### Data for this exercise ###

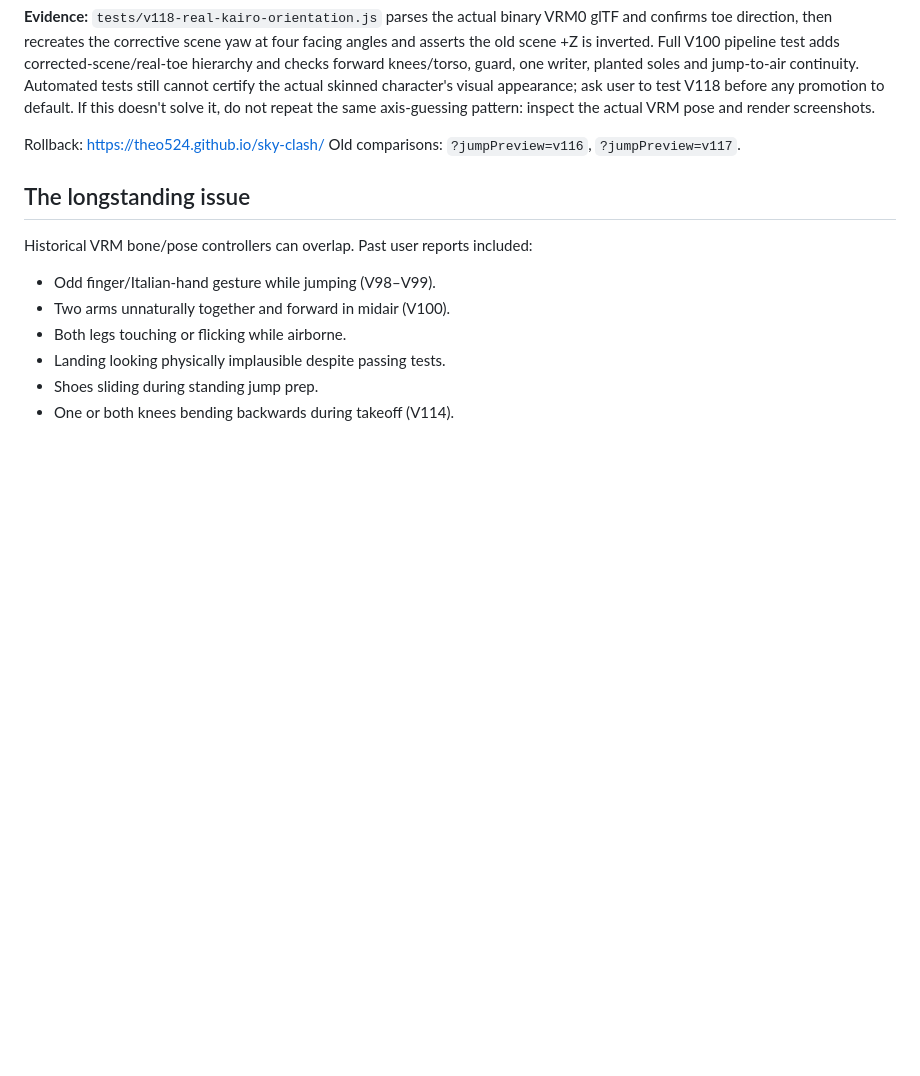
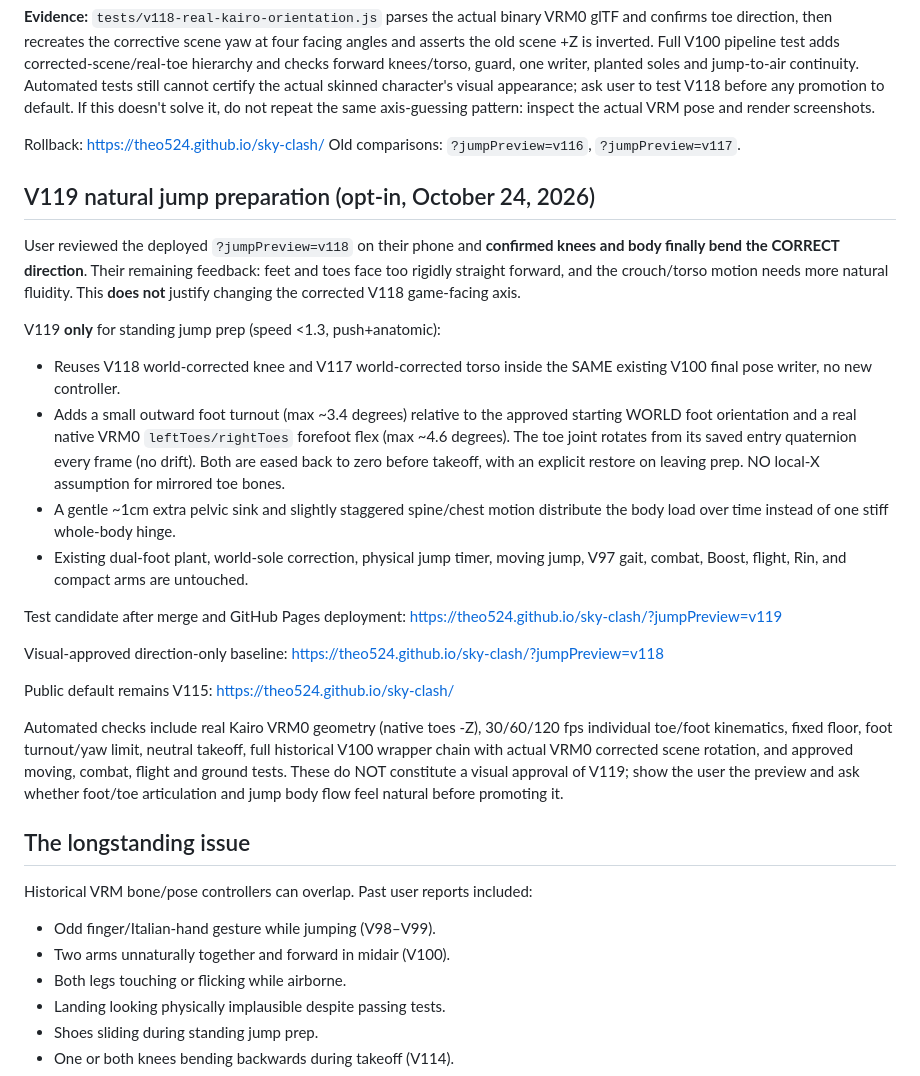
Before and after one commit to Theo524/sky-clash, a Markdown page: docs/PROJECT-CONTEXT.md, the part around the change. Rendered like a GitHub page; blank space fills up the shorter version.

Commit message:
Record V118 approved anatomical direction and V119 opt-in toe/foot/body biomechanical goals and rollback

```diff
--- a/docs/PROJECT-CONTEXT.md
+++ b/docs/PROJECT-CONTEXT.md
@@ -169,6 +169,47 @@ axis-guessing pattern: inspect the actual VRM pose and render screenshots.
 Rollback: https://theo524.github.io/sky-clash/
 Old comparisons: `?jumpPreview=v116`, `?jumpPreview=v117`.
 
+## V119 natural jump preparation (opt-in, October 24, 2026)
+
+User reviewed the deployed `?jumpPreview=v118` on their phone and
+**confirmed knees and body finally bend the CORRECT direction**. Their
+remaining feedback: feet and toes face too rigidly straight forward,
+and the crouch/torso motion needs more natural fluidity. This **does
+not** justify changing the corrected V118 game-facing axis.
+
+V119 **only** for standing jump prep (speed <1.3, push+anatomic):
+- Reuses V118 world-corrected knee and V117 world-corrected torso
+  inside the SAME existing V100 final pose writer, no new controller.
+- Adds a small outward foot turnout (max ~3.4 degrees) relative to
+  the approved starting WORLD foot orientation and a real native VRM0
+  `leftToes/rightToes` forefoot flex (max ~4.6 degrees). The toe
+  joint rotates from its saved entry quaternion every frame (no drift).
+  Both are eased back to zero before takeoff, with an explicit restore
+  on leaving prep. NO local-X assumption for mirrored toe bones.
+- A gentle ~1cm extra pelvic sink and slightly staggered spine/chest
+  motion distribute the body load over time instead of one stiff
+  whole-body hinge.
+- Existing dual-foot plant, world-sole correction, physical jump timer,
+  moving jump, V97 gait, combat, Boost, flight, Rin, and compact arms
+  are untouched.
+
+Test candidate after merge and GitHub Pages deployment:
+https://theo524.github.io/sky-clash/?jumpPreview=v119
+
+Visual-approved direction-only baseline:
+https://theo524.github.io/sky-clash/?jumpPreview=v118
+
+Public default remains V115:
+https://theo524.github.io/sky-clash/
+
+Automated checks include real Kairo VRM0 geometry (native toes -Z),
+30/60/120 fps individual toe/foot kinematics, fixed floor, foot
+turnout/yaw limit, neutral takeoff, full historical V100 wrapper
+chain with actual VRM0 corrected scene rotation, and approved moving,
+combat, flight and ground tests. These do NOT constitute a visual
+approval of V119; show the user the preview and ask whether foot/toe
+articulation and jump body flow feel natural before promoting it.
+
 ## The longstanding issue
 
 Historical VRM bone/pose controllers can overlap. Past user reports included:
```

###

● **Exercise objective**
Search the listing for the word "direction", and copy every line in which it is found.

● **Exercise result**
Record V118 approved anatomical direction and V119 opt-in toe/foot/body biomechanical goals and rollback
+**confirmed knees and body finally bend the CORRECT direction**. Their
+Visual-approved direction-only baseline:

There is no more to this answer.